SUPPLIED MATERIAL Start Marker

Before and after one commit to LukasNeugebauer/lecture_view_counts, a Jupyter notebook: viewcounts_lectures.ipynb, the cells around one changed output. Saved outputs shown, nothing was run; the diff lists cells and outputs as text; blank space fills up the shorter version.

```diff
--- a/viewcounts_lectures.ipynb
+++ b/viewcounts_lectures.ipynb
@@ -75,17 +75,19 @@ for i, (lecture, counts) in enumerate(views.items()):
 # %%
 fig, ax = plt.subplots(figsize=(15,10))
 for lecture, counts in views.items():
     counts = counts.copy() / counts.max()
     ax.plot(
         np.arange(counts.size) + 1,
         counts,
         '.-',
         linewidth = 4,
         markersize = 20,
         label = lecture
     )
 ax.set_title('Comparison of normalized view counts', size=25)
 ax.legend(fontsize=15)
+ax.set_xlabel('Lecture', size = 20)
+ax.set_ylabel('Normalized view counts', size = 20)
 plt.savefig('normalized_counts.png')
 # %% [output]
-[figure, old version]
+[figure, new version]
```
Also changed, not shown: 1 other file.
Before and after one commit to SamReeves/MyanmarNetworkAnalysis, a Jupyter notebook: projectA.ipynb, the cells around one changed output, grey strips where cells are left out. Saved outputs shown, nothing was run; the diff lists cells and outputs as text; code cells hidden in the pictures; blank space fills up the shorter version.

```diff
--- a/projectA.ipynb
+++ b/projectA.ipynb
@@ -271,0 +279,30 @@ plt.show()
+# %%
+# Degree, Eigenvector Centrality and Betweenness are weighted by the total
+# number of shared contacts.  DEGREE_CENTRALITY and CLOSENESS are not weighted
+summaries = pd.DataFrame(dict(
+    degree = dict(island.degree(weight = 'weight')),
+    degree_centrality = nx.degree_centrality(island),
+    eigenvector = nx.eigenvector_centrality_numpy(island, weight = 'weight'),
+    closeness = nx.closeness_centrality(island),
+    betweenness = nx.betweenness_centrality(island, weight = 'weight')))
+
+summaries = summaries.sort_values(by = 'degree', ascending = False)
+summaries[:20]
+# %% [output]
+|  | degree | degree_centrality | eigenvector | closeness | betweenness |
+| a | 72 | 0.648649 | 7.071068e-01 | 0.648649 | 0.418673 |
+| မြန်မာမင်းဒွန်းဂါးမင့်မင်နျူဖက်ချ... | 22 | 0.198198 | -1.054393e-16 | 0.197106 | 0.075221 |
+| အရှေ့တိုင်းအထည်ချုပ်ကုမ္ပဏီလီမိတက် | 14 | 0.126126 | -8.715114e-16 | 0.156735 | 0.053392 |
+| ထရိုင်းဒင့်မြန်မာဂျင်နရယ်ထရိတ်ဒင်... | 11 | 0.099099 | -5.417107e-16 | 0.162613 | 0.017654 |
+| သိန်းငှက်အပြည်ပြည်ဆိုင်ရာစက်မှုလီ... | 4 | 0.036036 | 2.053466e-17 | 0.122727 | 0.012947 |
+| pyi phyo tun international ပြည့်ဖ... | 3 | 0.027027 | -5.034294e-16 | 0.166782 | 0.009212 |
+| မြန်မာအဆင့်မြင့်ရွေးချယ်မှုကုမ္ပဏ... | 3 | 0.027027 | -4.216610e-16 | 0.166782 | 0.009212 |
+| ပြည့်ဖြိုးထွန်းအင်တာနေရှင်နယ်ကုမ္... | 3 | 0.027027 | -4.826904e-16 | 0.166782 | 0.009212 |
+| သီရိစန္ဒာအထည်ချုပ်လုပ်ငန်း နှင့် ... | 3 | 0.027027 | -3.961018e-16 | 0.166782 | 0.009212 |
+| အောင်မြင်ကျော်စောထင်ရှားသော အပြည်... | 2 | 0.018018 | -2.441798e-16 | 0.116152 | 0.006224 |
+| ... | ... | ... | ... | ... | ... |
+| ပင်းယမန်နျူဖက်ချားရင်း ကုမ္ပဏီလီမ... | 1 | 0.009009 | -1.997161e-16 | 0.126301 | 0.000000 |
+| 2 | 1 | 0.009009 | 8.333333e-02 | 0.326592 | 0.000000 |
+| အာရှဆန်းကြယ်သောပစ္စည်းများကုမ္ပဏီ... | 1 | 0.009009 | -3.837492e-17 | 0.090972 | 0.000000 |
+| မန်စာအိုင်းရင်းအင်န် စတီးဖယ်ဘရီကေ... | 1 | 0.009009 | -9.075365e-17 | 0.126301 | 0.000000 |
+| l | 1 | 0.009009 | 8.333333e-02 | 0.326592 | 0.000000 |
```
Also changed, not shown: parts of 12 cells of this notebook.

SUPPLIED MATERIAL End Marker

# TRY IT:
Could you retype all of the entries exactly, leaving none out?

# FINISHED TASK:
Before and after one commit to LukasNeugebauer/lecture_view_counts, a Jupyter notebook: viewcounts_lectures.ipynb, the cells around one changed output. Saved outputs shown, nothing was run; the diff lists cells and outputs as text; blank space fills up the shorter version.

```diff
--- a/viewcounts_lectures.ipynb
+++ b/viewcounts_lectures.ipynb
@@ -75,17 +75,19 @@ for i, (lecture, counts) in enumerate(views.items()):
 # %%
 fig, ax = plt.subplots(figsize=(15,10))
 for lecture, counts in views.items():
     counts = counts.copy() / counts.max()
     ax.plot(
         np.arange(counts.size) + 1,
         counts,
         '.-',
         linewidth = 4,
         markersize = 20,
         label = lecture
     )
 ax.set_title('Comparison of normalized view counts', size=25)
 ax.legend(fontsize=15)
+ax.set_xlabel('Lecture', size = 20)
+ax.set_ylabel('Normalized view counts', size = 20)
 plt.savefig('normalized_counts.png')
 # %% [output]
-[figure, old version]
+[figure, new version]
```
Also changed, not shown: 1 other file.
Before and after one commit to SamReeves/MyanmarNetworkAnalysis, a Jupyter notebook: projectA.ipynb, the cells around one changed output, grey strips where cells are left out. Saved outputs shown, nothing was run; the diff lists cells and outputs as text; code cells hidden in the pictures; blank space fills up the shorter version.

```diff
--- a/projectA.ipynb
+++ b/projectA.ipynb
@@ -271,0 +279,30 @@ plt.show()
+# %%
+# Degree, Eigenvector Centrality and Betweenness are weighted by the total
+# number of shared contacts.  DEGREE_CENTRALITY and CLOSENESS are not weighted
+summaries = pd.DataFrame(dict(
+    degree = dict(island.degree(weight = 'weight')),
+    degree_centrality = nx.degree_centrality(island),
+    eigenvector = nx.eigenvector_centrality_numpy(island, weight = 'weight'),
+    closeness = nx.closeness_centrality(island),
+    betweenness = nx.betweenness_centrality(island, weight = 'weight')))
+
+summaries = summaries.sort_values(by = 'degree', ascending = False)
+summaries[:20]
+# %% [output]
+|  | degree | degree_centrality | eigenvector | closeness | betweenness |
+| a | 72 | 0.648649 | 7.071068e-01 | 0.648649 | 0.418673 |
+| မြန်မာမင်းဒွန်းဂါးမင့်မင်နျူဖက်ချ... | 22 | 0.198198 | -1.054393e-16 | 0.197106 | 0.075221 |
+| အရှေ့တိုင်းအထည်ချုပ်ကုမ္ပဏီလီမိတက် | 14 | 0.126126 | -8.715114e-16 | 0.156735 | 0.053392 |
+| ထရိုင်းဒင့်မြန်မာဂျင်နရယ်ထရိတ်ဒင်... | 11 | 0.099099 | -5.417107e-16 | 0.162613 | 0.017654 |
+| သိန်းငှက်အပြည်ပြည်ဆိုင်ရာစက်မှုလီ... | 4 | 0.036036 | 2.053466e-17 | 0.122727 | 0.012947 |
+| pyi phyo tun international ပြည့်ဖ... | 3 | 0.027027 | -5.034294e-16 | 0.166782 | 0.009212 |
+| မြန်မာအဆင့်မြင့်ရွေးချယ်မှုကုမ္ပဏ... | 3 | 0.027027 | -4.216610e-16 | 0.166782 | 0.009212 |
+| ပြည့်ဖြိုးထွန်းအင်တာနေရှင်နယ်ကုမ္... | 3 | 0.027027 | -4.826904e-16 | 0.166782 | 0.009212 |
+| သီရိစန္ဒာအထည်ချုပ်လုပ်ငန်း နှင့် ... | 3 | 0.027027 | -3.961018e-16 | 0.166782 | 0.009212 |
+| အောင်မြင်ကျော်စောထင်ရှားသော အပြည်... | 2 | 0.018018 | -2.441798e-16 | 0.116152 | 0.006224 |
+| ... | ... | ... | ... | ... | ... |
+| ပင်းယမန်နျူဖက်ချားရင်း ကုမ္ပဏီလီမ... | 1 | 0.009009 | -1.997161e-16 | 0.126301 | 0.000000 |
+| 2 | 1 | 0.009009 | 8.333333e-02 | 0.326592 | 0.000000 |
+| အာရှဆန်းကြယ်သောပစ္စည်းများကုမ္ပဏီ... | 1 | 0.009009 | -3.837492e-17 | 0.090972 | 0.000000 |
+| မန်စာအိုင်းရင်းအင်န် စတီးဖယ်ဘရီကေ... | 1 | 0.009009 | -9.075365e-17 | 0.126301 | 0.000000 |
+| l | 1 | 0.009009 | 8.333333e-02 | 0.326592 | 0.000000 |
```
Also changed, not shown: parts of 12 cells of this notebook.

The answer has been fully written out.